Hathurusinghe concurs, shedding light on the recent history of competitive encounters. “At the same time, I think we had some success against them in the recent past. So we don’t take the rivalry into account, but our strategy against both teams is [focused on] how we can get an advantage.”
Strategic Decisions Looming
In the midst of the contemplation surrounding rivalries, a pivotal question emerges for Bangladesh: the composition of their playing XI. The strategic choice between fielding five or six bowlers poses a conundrum. The inclusion of an extra bowler could potentially lengthen the tail of the batting order. However, Hathurusinghe assures that the bowlers have dedicated substantial effort to enhancing their batting prowess.
“We might play that kind of combination [six bowlers]. We keep that in mind. The bowlers trained on their batting a lot in probably the last two months, three months with our skill coaches.”
Taskin Ahmed’s improved batting skills draw Hathurusinghe’s attention. “Taskin [Ahmed] improved a lot [as a batter]. He has given us evidence as well against England. He closed the game out. At the same time, if you remember, Shoriful [Islam] showed against Ireland and the Afghanistan game what he could do, and got us over the line.”
Ebadot Hossain’s Absence and Emerging Talents

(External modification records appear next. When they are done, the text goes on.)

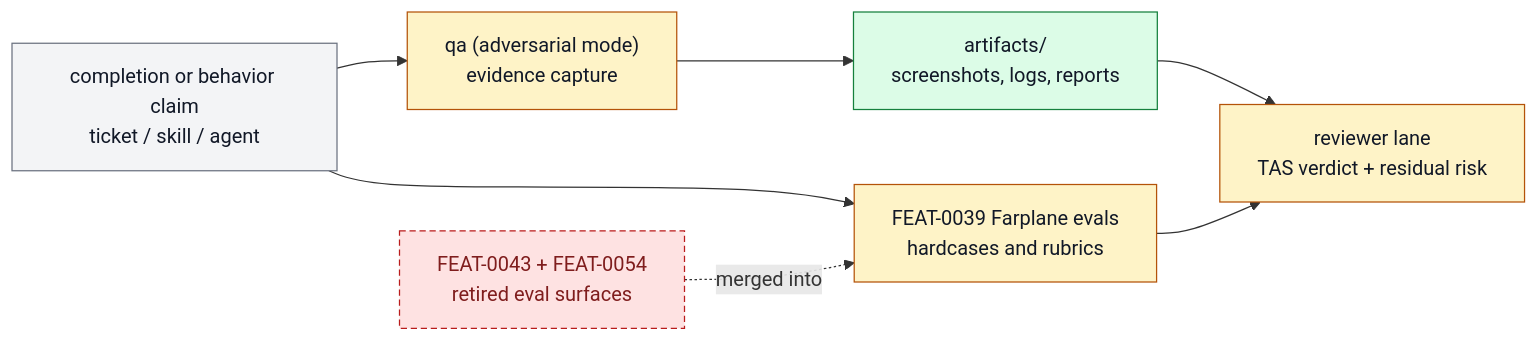
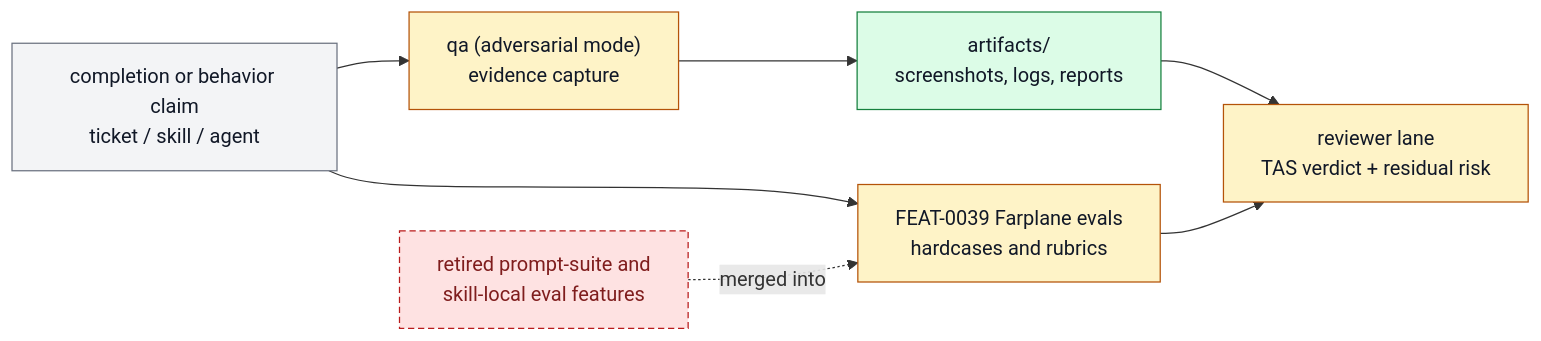
Before and after one commit to ZanarkandTechnologies/Farplane: the diagram in docs/systems/proof-review.md, drawn with Mermaid. The commit also changed other lines of this file and 63 other files, not shown here.

````diff
--- a/docs/systems/proof-review.md
+++ b/docs/systems/proof-review.md
@@ -108,18 +102,18 @@
 ```mermaid
 flowchart LR
   classDef keep fill:#f3f4f6,stroke:#6b7280,color:#111827
   classDef changed fill:#fef3c7,stroke:#b45309,color:#111827
   classDef added fill:#dcfce7,stroke:#15803d,color:#111827
   classDef retired fill:#fee2e2,stroke:#b91c1c,color:#7f1d1d,stroke-dasharray: 5 3
 
   claim["completion or behavior claim<br/>ticket / skill / agent"]:::keep
   qa["qa (adversarial mode)<br/>evidence capture"]:::changed
   evals["FEAT-0039 Farplane evals<br/>hardcases and rubrics"]:::changed
-  retired["FEAT-0043 + FEAT-0054<br/>retired eval surfaces"]:::retired
+  retired["retired prompt-suite and<br/>skill-local eval features"]:::retired
   review["reviewer lane<br/>TAS verdict + residual risk"]:::changed
   proof["artifacts/<br/>screenshots, logs, reports"]:::added
 
   claim --> qa --> proof --> review
   claim --> evals --> review
   retired -. "merged into" .-> evals
 ```
````
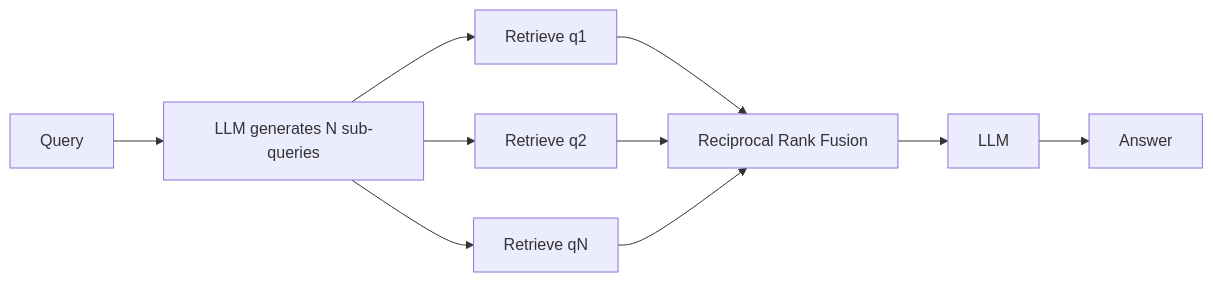
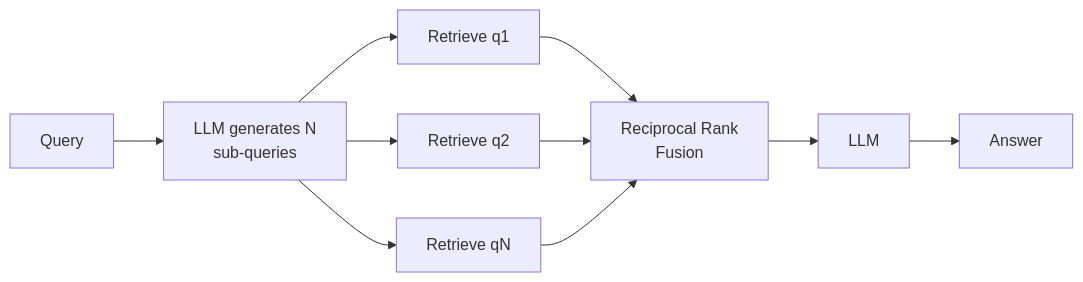
The diagram in 05. RAG Fusion/README.md (ajay-nikumbh/RAG-From-Basics-to-Production), drawn with Mermaid before and after one commit. The commit also changed other lines of this file and 38 other files, not shown here.

First line of the commit message:
Group root README by pattern, widen tables, wrap diagram labels

````diff
--- a/05. RAG Fusion/README.md
+++ b/05. RAG Fusion/README.md
@@ -24,10 +24,10 @@
 ```mermaid
 flowchart LR
-    Q[Query] --> MQ[LLM generates N sub-queries]
+    Q[Query] --> MQ[LLM generates N<br/>sub-queries]
     MQ --> R1[Retrieve q1]
     MQ --> R2[Retrieve q2]
     MQ --> R3[Retrieve qN]
-    R1 --> F[Reciprocal Rank Fusion]
+    R1 --> F[Reciprocal Rank<br/>Fusion]
     R2 --> F
     R3 --> F --> L[LLM] --> A[Answer]
 ```
````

The challenge intensifies with the absence of Ebadot Hossain, who couldn’t recover from a knee injury sustained against Afghanistan in July. Shakib acknowledges the setback this presents but remains optimistic about the team’s prospects. He shares, “I still, however, believe that we can reach far with this team. We have to qualify first. We want to take it one match at a time.”
Amid these dynamics, the inclusion of Tanzid Hasan, the left-handed opener and top run-scorer in the Emerging Asia Cup, adds a spark to Bangladesh’s campaign. Shakib expresses confidence in Tanzid’s abilities and offers a broader perspective, stating, “I want him to enjoy the game and the environment around the team. We will try to make him feel as comfortable as possible.”
Tanzid and Tanzim Hasan Sakib, who replaced Ebadot, represent a stream of young talent flowing from Bangladesh’s Under-19 World Cup-winning side of 2020. Shakib acknowledges their potential to infuse the team with a winning mentality, saying, “They have won the World Cup once, so they have the winning mentality. They can inspire our team to do something major, too.”
As the cricketing world awaits the unfolding drama of the Asia Cup, Bangladesh embraces the idea that camaraderie and competition can coexist. Shakib and Hathurusinghe lead their team with a vision that transcends traditional rivalries, emphasizing the importance of evolving relationships, strategic adaptability, and the infusion of emerging talents. In this journey, the players’ unity, determination, and evolving camaraderie promise to shape the narrative on the field and beyond.